Friday, September 14, 2012

The Heat Is On

Image Credit: Climate Central.

The January-August period was the warmest first eight months of any year on record for the contiguous United States. The national temperature of 58.7°F was 4.0°F above the 20th century average, and 1.0°F above the previous record warm January-August of 2006. During the eight-month period, 33 states were record warm and an additional 12 states were top ten warm. Only Washington had statewide temperatures near average for the period.

The statewide ranks of temperatures since 1895 and the top ten warmest January-August periods in South Carolina.  Image Credit: NOAA\NCDC.

Climate Central has developed an interactive map that illustrates the record heat experienced across the country.  Not only has it been the hottest year in the U.S. since recordkeeping began in 1895, but so far more than 28,000 individual daily high-temperature records have been matched or broken.

The interactive map can be found here.  Image Credit: Climate Central.

Here is a summary of the interactive map:

  • The “Number of Records” map simply shows how many records were set in each state.
  • Since some states have a lot more measuring stations than others, the “Records/Station” map shows how many daily records were broken, on average, at each station, in order to give equal weight to states with fewer stations.
  • The “vs. Expected” map takes into account how difficult it actually is to break a record, based on what year data collection began (for example, a station that’s been recording for 100 years will have had more chances to set a very high record, which is harder to break, than a station that’s only 40 years old).
  • The “Ratio to Low” map ranks states on how much high-temperature records outnumber low-temperature records.
  • Finally, the “Overall” map represents an average of all these measures, in order to show which states broke the most records and how unusual these records are.

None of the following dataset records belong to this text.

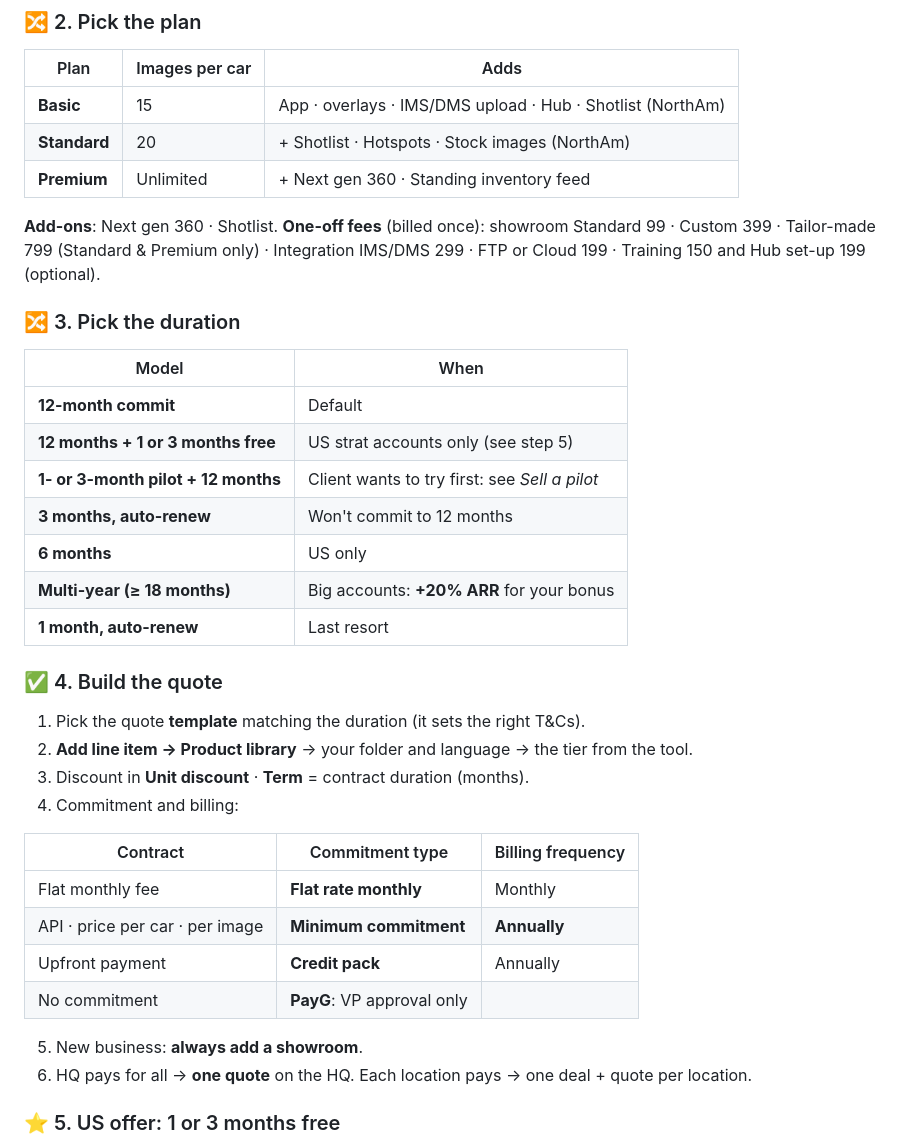
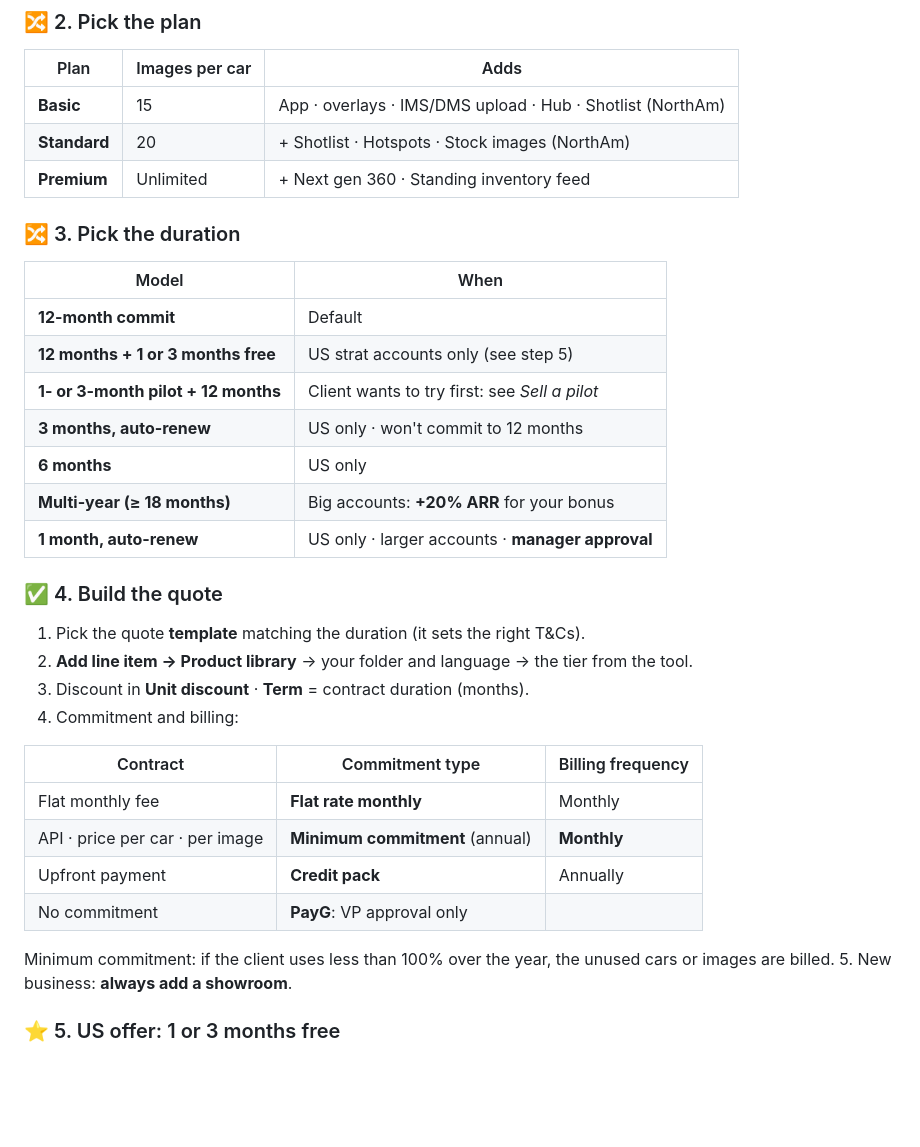
Before and after one commit to FannyKauffer/crm-sales-training, a Markdown page: howto.md, the part around the change. Rendered like a GitHub page; blank space fills up the shorter version.

Commit message:
Offer card: drop add-ons/fees, US-only short durations, monthly billing for minimum commitment, remove HQ quote rule
Co-Authored-By: Claude Opus 5.5 <noreply@anthropic.com>

```diff
--- a/howto.md
+++ b/howto.md
@@ -26,9 +26,6 @@
 | **Standard** | 20 | + Shotlist · Hotspots · Stock images (NorthAm) |
 | **Premium** | Unlimited | + Next gen 360 · Standing inventory feed |
 
-**Add-ons**: Next gen 360 · Shotlist.
-**One-off fees** (billed once): showroom Standard 99 · Custom 399 · Tailor-made 799 (Standard & Premium only) · Integration IMS/DMS 299 · FTP or Cloud 199 · Training 150 and Hub set-up 199 (optional).
-
 ### 🔀 3. Pick the duration
 
 | Model | When |
@@ -36,10 +33,10 @@
 | **12-month commit** | Default |
 | **12 months + 1 or 3 months free** | US strat accounts only (see step 5) |
 | **1- or 3-month pilot + 12 months** | Client wants to try first: see *Sell a pilot* |
-| **3 months, auto-renew** | Won't commit to 12 months |
+| **3 months, auto-renew** | US only · won't commit to 12 months |
 | **6 months** | US only |
 | **Multi-year (≥ 18 months)** | Big accounts: **+20% ARR** for your bonus |
-| **1 month, auto-renew** | Last resort |
+| **1 month, auto-renew** | US only · larger accounts · **manager approval** |
 
 ### ✅ 4. Build the quote
 
@@ -51,12 +48,12 @@
 | Contract | Commitment type | Billing frequency |
 |---|---|---|
 | Flat monthly fee | **Flat rate monthly** | Monthly |
-| API · price per car · per image | **Minimum commitment** | **Annually** |
+| API · price per car · per image | **Minimum commitment** (annual) | **Monthly** |
 | Upfront payment | **Credit pack** | Annually |
 | No commitment | **PayG**: VP approval only | |
 
+   Minimum commitment: if the client uses less than 100% over the year, the unused cars or images are billed.
 5. New business: **always add a showroom**.
-6. HQ pays for all → **one quote** on the HQ. Each location pays → one deal + quote per location.
 
 ### ⭐ 5. US offer: 1 or 3 months free
 
```
Also changed, not shown: guidelines.md (+3 -4 lines).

The “Ratio to Low” map provides a useful way of showing that record high temperatures have outnumbered record low temperatures all over the country. In an unchanging climate, the ratio of record highs to record lows is expected to be roughly 1:1 on average and in the long term. A ratio greater than 1:1 suggests a warming climate. This year, not a single state has seen more lows than highs, or even a 1:1 ratio. This follows a string of years in the last decade or so during which the record high to record low ratio over the U.S. has been persistently and significantly larger than 1 as a long term trend.

This is what you find for South Carolina:

Image Credit: Climate Central.

South Carolina comes in 39th in the overall ranking. However, it has a large ratio of record highs to record lows (almost 5:1). While this is below the national average of 13.37, it still means that every time a station reported a record low temperature, 5 other stations reported record highs.

The average summer temperature turned out to be near normal for Columbia in spite of setting an all-time record high of 109 F on the last two days of June.  It was 106 F on July 1, but the humidity was much higher and the heat index reached 119 F followed by severe thunderstorms.  It still turned out to be the hottest January-August period since the National Weather Service Forecast Office was relocated to the airport in 1948.

Image Credit: Climate Central.

The past five month have seen the top five warmest 12-month periods for the country since records began in 1895.

The warmest 12-month periods.  Image Credit: NOAA\NCDC.

Clearly 2012 is on track to be the warmest year on record.  Keep in mind that this is only for the contiguous United States and is not for the globe.  That remains to be played out, but I discussed this back in January in this post.